Her Best-Kept Secret
‘Drink’ and ‘Her Best-Kept Secret’
At a party for Ms. magazine’s 40th birthday, the Canadian writer Ann Dowsett Johnston waited for an audience with Gloria Steinem, hoping to cull wisdom for her research on women and alcohol. “Alcohol?” Steinem said to Johnston, looking “dismissive.” “Alcohol is not a women’s issue.”
Steinem may have been hasty. We know that many women report drinking more often in recent decades, that they are drinking more when they do, and that the physiological impact and social meaning of it all is different for women than for men. Women are the engine of growth for the American wine market and are being arrested for drunken driving more often than before, as the numbers for men have remained stable or diminished. (According to a Centers for Disease Control and Prevention report from 2011, four out of five drunken driving incidents still involve men.) But these are observations, not an agenda. And how much alarm should be invested in those observations is up for debate in both Johnston’s book, “Drink: The Intimate Relationship Between Women and Alcohol,” and “Her Best-Kept Secret: Why Women Drink — and How They Can Regain Control,” by the American journalist Gabrielle Glaser, the second of which makes the more pointed case.

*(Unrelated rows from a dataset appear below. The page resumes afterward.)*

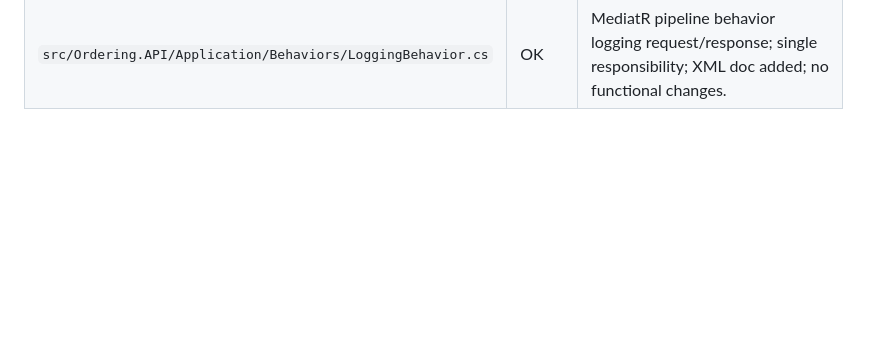
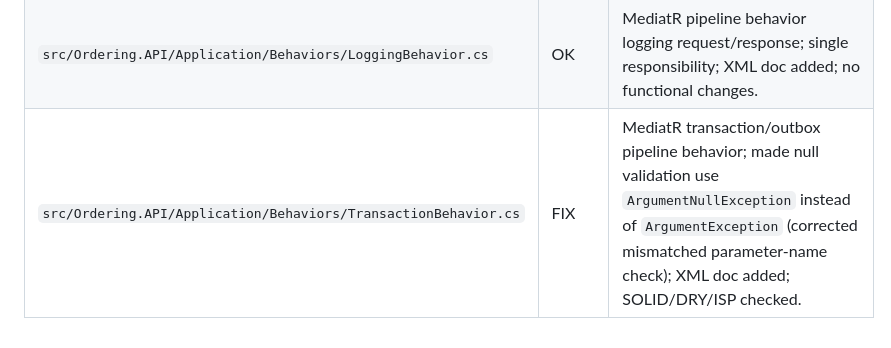
Before and after one commit to Terrence721/eshop-full, a Markdown page: docs/code-review-status.md, the part around the change. GitHub-like rendering; blank space fills up the shorter version.

Commit message:
fix(ordering): review TransactionBehavior.cs (#187)
MediatR transaction/outbox pipeline behavior; corrected null-parameter
validation (ArgumentNullException instead of ArgumentException) and added
class-level XML documentation. SOLID/DRY/ISP checked.

```diff
--- a/docs/code-review-status.md
+++ b/docs/code-review-status.md
@@ -131,3 +131,4 @@ Result legend: `OK` = reviewed, no changes required; `FIX` = reviewed and change
 | `src/Ordering.API/Program.cs` | OK | Composition root (defaults, app services, problem details, versioning, OpenAPI, MapOrdersApiV1, authorization); entry-point comment added. |
 | `src/Ordering.API/Program.Testing.cs` | OK | Public partial `Program` for WebApplicationFactory integration tests; XML doc added; no functional changes. |
 | `src/Ordering.API/Application/Behaviors/LoggingBehavior.cs` | OK | MediatR pipeline behavior logging request/response; single responsibility; XML doc added; no functional changes. |
+| `src/Ordering.API/Application/Behaviors/TransactionBehavior.cs` | FIX | MediatR transaction/outbox pipeline behavior; made null validation use `ArgumentNullException` instead of `ArgumentException` (corrected mismatched parameter-name check); XML doc added; SOLID/DRY/ISP checked. |
```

Ladies, put down that glass of Chardonnay and listen up: American women are drinking. A lot. Since World War II there has been a steady rise in female alcohol consumption and problem drinking. Even as alcoholism has come to be viewed as a disease, Glaser reports, the moral taint of the female alcoholic lingers. As a psychiatric expert put it in 1948, "Alcoholic women are much more abnormal than alcoholic men...When alcoholic women go on a tear, it is terrific." Glaser has written an engaging account of women and drink, citing fascinating studies about modern stressors (the more time women spend with their children, the more they drink!) and evidence that some problem drinkers can learn moderation. She includes material about Alcoholics Anonymous that is bound to stir controversy. By promoting the idea of powerlessness and humility, Glaser claims, AA has inadvertently stymied women's path to recovery--since so many women feel powerless already. AA stalwarts may find this idea maddening, but one can't help but admire Glaser's efforts to find science that will challenge the orthodoxy.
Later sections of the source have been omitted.